BWW Review: Run Away With the Circus at Fulton's ANNIE GET YOUR GUN
The true story of legendary sharpshooter Annie Oakley is a lovely one. She won a shooting contest against marksman Frank Butler, married him, and they joined Buffalo Bill Cody's Wild West Show together. They lived happily ever after, and died less than a year apart. Lovely, yes, but not altogether the stuff of musical comedy, so Herbert and Dorothy Fields took a few liberties with the history when they did the book for Irving Berlin's ANNIE GET YOUR GUN. All right, they took more than a few, but the whole point of the show is the songs. ANNIE GET YOUR GUN is an Irving Berlin lovefest that should keep fans not only of musical theatre but of the Great American Songbook happy for ages to come.
Directed and choreographed by Marc Robin, the show is on stage at the Fulton Theatre in Lancaster, where a full scale circus atmosphere has been arranged for audiences. Not only does it borrow from the Lincoln Center production that used a circus big top staging (though it's likely to recall the Diane Paulus PIPPIN as well nowadays), but the theatre has added to the experience with a midway in its lobby. Buy popcorn or hot dogs, and possibly try your strength - can you hit the bell? The setup is sure to add audience interest but it's not really necessary for audience members to see the midway to love the show.
The production's Annie is Chicago theatre veteran Heidi Kettenring, who can sing, and can sing loud and long, and while no one can lay claim to be Ethel Merman, Kettenring can give anyone a run for the money. She's responsible for the best moments of the show - "You Can't Get a Man With a Gun," "I Got the Sun in the Morning," and Berlin's underappreciated, beautiful "Moonshine Lullaby." She's also half of the joy of one of the show's two classic songs, "Anything You Can Do." The other half of that formula is Curt Dale Clark as Frank Butler. Butler's a stuffed-up popinjay with great aim, an even greater ego, and an inability to cede anything at all to a female. Clark clearly has great fun with the part while keeping it from going over the top, but yet better are Clark's baritone and his comedy, which make "Anything You Can Do" such a delightful number in partnership with Kettenring.
But while the battle of the sexes is a running theme of the show, one of the great things in the story is that it totally upends the entire concept. Everyone knows that no man wants a woman who's better at everything than he is, right? Right? Oh, right. Maybe. Watching Kettenring's Annie trying to be true to her talent while trying to land Frank, and watching Clark's Butler get a clue (more than once, come to think of it) that he needs to admit he adores Annie's talent as well as her, is worth well more than the price of admission.

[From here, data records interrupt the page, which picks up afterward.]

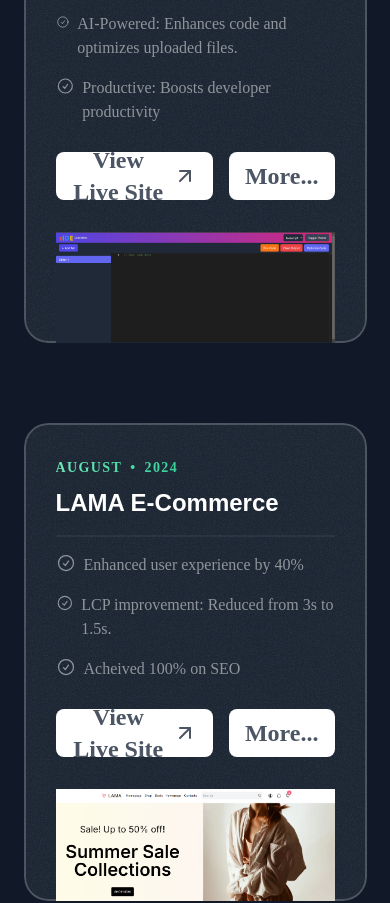
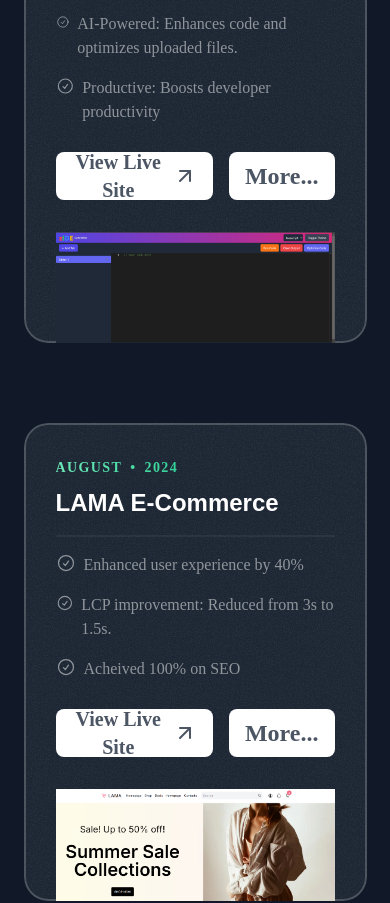
Before and after one commit to Asyedabdulrahman/Portfolio_, a Next.js app: page / in a window 390 px wide. Shown: the part 1040-1943 px from the top of the page. Built offline with nearby package versions, Linux system fonts and the light colour scheme; a web font is replaced by a local one.

Commit message:
modified btn view live site because text is overflowing

```diff
--- a/src/sections/Projects.jsx
+++ b/src/sections/Projects.jsx
@@ -126,16 +126,18 @@ export const ProjectsSection = () => {
                         </li>
                       ))}
                     </ul>
-                    <div className="gap-4 inline-flex">
+
+                      <div className="flex gap-4">
                       <a href={project.link} target="_blank">
-                        <button className="bg-white text-gray-600 rounded-lg w-full h-12 p-2 text-2xl font-semibold capitalize inline-flex items-center justify-center gap-2 mt-7 md:w-auto px-4">
+                      <button className="bg-white text-gray-600 rounded-lg w-full h-12 p-2 text-lg sm:text-xl md:text-2xl font-semibold capitalize inline-flex items-center justify-center gap-2 mt-7 md:w-auto px-4 shrink-0 whitespace-normal break-words">
                           view live site
                           <span>
                             <ArrowUpRightIcon className="size-6" />
                           </span>
                         </button>
                       </a>
-                      <button onClick={() => setOpen(true)} className="bg-white text-gray-600 rounded-lg wfull h-12 p-2 text-2xl font-semibold capitalize inline-flex items-center justify-center gap-2 mt-7 md:w-auto px-4">
+
+                      <button onClick={() => setOpen(true)} className="bg-white text-gray-600 rounded-lg  h-12 p-2 text-2xl font-semibold capitalize inline-flex items-center justify-center gap-2 mt-7 md:w-auto px-4">
                         more...
                         <DragCloseDrawer open={open} setOpen={setOpen}>
                           <div className="mx-auto max-w-2xl space-y-4 text-neutral-400">
```
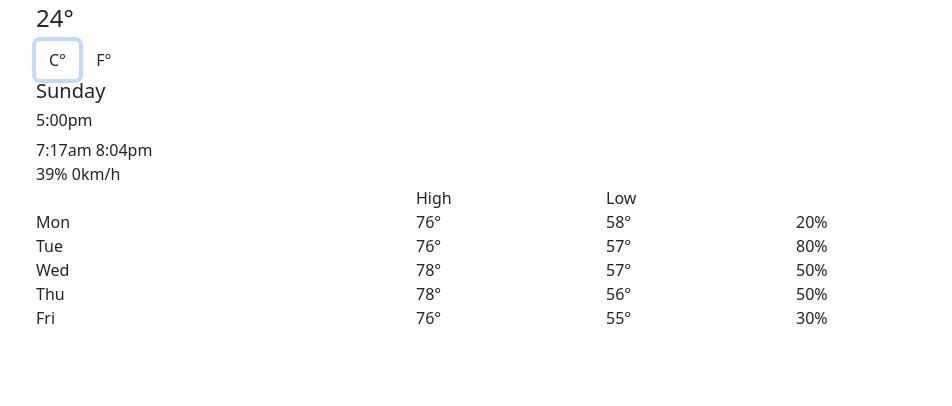
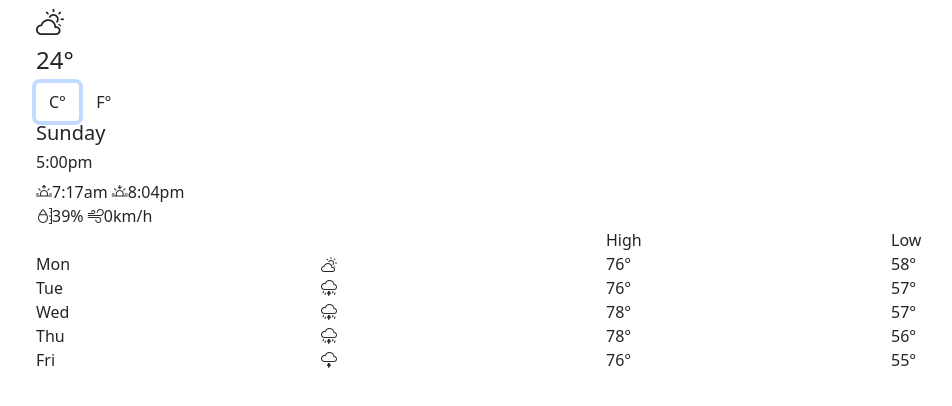
Before and after one commit to LauraLSanz/VanillaWeather__app, a plain HTML site: page index.html in a window 1280 px wide. Shown: the part 98-504 px from the top of the page, without its empty margins (46-998 px from the left). Drawn offline with nearby package versions, Linux system fonts and the light colour scheme.

Commit message:
icons added, table revised

```diff
--- a/index.html
+++ b/index.html
@@ -10,6 +10,10 @@
       rel="stylesheet"
       integrity="sha384-KyZXEAg3QhqLMpG8r+8fhAXLRk2vvoC2f3B09zVXn8CA5QIVfZOJ3BCsw2P0p/We"
       crossorigin="anonymous"
+    />
+    <link
+      rel="stylesheet"
+      href="https://cdn.jsdelivr.net/npm/bootstrap-icons@1.5.0/font/bootstrap-icons.css"
     />
     <title>WeatherApp</title>
   </head>
@@ -42,52 +46,40 @@
       </div>
       <div class="box">
         <div class="row days">
-          <div class="col-2"></div>
-          <div class="col-2"></div>
-          <div class="col-2 high">High</div>
-          <div class="col-2 low">Low</div>
-          <div class="col-2 rainChance"><i class="bi bi-cloud-rain"></i></div>
-          <div class="col-2 moon"><i class="bi bi-moon"></i></div>
+          <div class="col-3"></div>
+          <div class="col-3"></div>
+          <div class="col-3 high">High</div>
+          <div class="col-3 low">Low</div>
         </div>
         <div class="row">
-          <div class="col-2">Mon</div>
-          <div class="col-2"><i class="bi bi-cloud-sun"></i></div>
-          <div class="col-2">76°</div>
-          <div class="col-2">58°</div>
-          <div class="col-2">20%</div>
-          <div class="col-2"><i class="bi bi-circle-half"></i></div>
+          <div class="col-3">Mon</div>
+          <div class="col-3"><i class="bi bi-cloud-sun"></i></div>
+          <div class="col-3">76°</div>
+          <div class="col-3">58°</div>
         </div>
         <div class="row">
-          <div class="col-2">Tue</div>
-          <div class="col-2"><i class="bi bi-cloud-lightning-rain"></i></div>
-          <div class="col-2">76°</div>
-          <div class="col-2">57°</div>
-          <div class="col-2">80%</div>
-          <div class="col-2"><i class="bi bi-circle-half"></i></div>
+          <div class="col-3">Tue</div>
+          <div class="col-3"><i class="bi bi-cloud-lightning-rain"></i></div>
+          <div class="col-3">76°</div>
+          <div class="col-3">57°</div>
         </div>
         <div class="row">
-          <div class="col-2">Wed</div>
-          <div class="col-2"><i class="bi bi-cloud-lightning-rain"></i></div>
-          <div class="col-2">78°</div>
-          <div class="col-2">57°</div>
-          <div class="col-2">50%</div>
-          <div class="col-2"><i class="bi bi-circle-half"></i></div>
+          <div class="col-3">Wed</div>
+          <div class="col-3"><i class="bi bi-cloud-lightning-rain"></i></div>
+          <div class="col-3">78°</div>
+          <div class="col-3">57°</div>
         </div>
         <div class="row">
-          <div class="col-2">Thu</div>
-          <div class="col-2"><i class="bi bi-cloud-lightning-rain"></i></div>
-          <div class="col-2">78°</div>
-          <div class="col-2">56°</div>
-          <div class="col-2">50%</div>
-          <div class="col-2"><i class="bi bi-circle-half"></i></div>
+          <div class="col-3">Thu</div>
+          <div class="col-3"><i class="bi bi-cloud-lightning-rain"></i></div>
+          <div class="col-3">78°</div>
+          <div class="col-3">56°</div>
         </div>
         <div class="row">
-          <div class="col-2">Fri</div>
-          <div class="col-2"><i class="bi bi-cloud-lightning"></i></div>
-          <div class="col-2">76°</div>
-          <div class="col-2">55°</div>
-          <div class="col-2">30%</div>
-          <div class="col-2"><i class="bi bi-circle-half"></i></div>
+          <div class="col-3">Fri</div>
+          <div class="col-3"><i class="bi bi-cloud-lightning"></i></div>
+          <div class="col-3">76°</div>
+          <div class="col-3">55°</div>
         </div>
       </div>
     </div>
```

Kathy Voytko is a joy as Dolly Tate, Frank's assistant who's desperate to get married - preferably to Frank, but she's not too sure she can be choosy - and to foil Annie's plans. Equally enjoyable is Richard Costa as Buffalo Bill Cody. Although there's not a lot that can be done to rehabilitate the painful stereotyping of the character, Tony Lawson makes a highly entertaining Chief Sitting Bull, Annie's adoptive father and investor in Buffalo Bill's show.
However, this is a show with a large cast and ensemble, and Robin does do full justice to the ensemble numbers of the show, both in the classic "There's No Business Like Show Business" and in "I Got the Sun in the Morning." With the circus theme, however, there's also full use of circus acrobatics in the show, from a pre-opening cowboy acrobatics act, to Frank's entrance at opening on a trapeze, to tightrope walking in a reprise of "There's No Business Like Show Business." After the success of the circus themed PIPPIN revival it's hard not to think of that while watching the acrobatics and stunts, but here the circus acts are not constantly running throughout the show; again, it's a nod to the Lincoln Center production of this show. The circus choreography is by 2 Ring Circus, who previously worked with the Fulton on its recent production of THE WIZARD OF OZ.
This is a big, loud, boisterous production of a big, loud, boisterous show, full of good humor and, wisely, not at all able to take itself too seriously. If ever a musical were a continuous vaudeville show, it's this one, and to play it any other way is to cheat the audience. May no director ever wake up with the idea of making it in any way modern; part of the show's delight is its period setting and another part its equally period - of a later date - Irving Berlin music. This is Berlin's great musical (it was originally planned to be a Jerome Kern musical, but fate intervened, and who could imagine it as a Kern musical now?), with perhaps the largest number of popular songs ever to come from one show.
Although he worked with Bob Fosse, Marc Robin's musical comedy production and choreography style suggest that his inner self is longing to be the next Busby Berkeley. If so, it's a noble goal, and one that, over the past few seasons, he's nearly approached. Here, there's no doubt that the concept goes with the music, as does his on-stage circus with the show's book, and the result is delicious.
On stage at the Fulton through February 19. Coming up in March, IN THE HEIGHTS, a very definite switch from ANNIE GET YOUR GUN. Tickets and information for both at thefulton.org.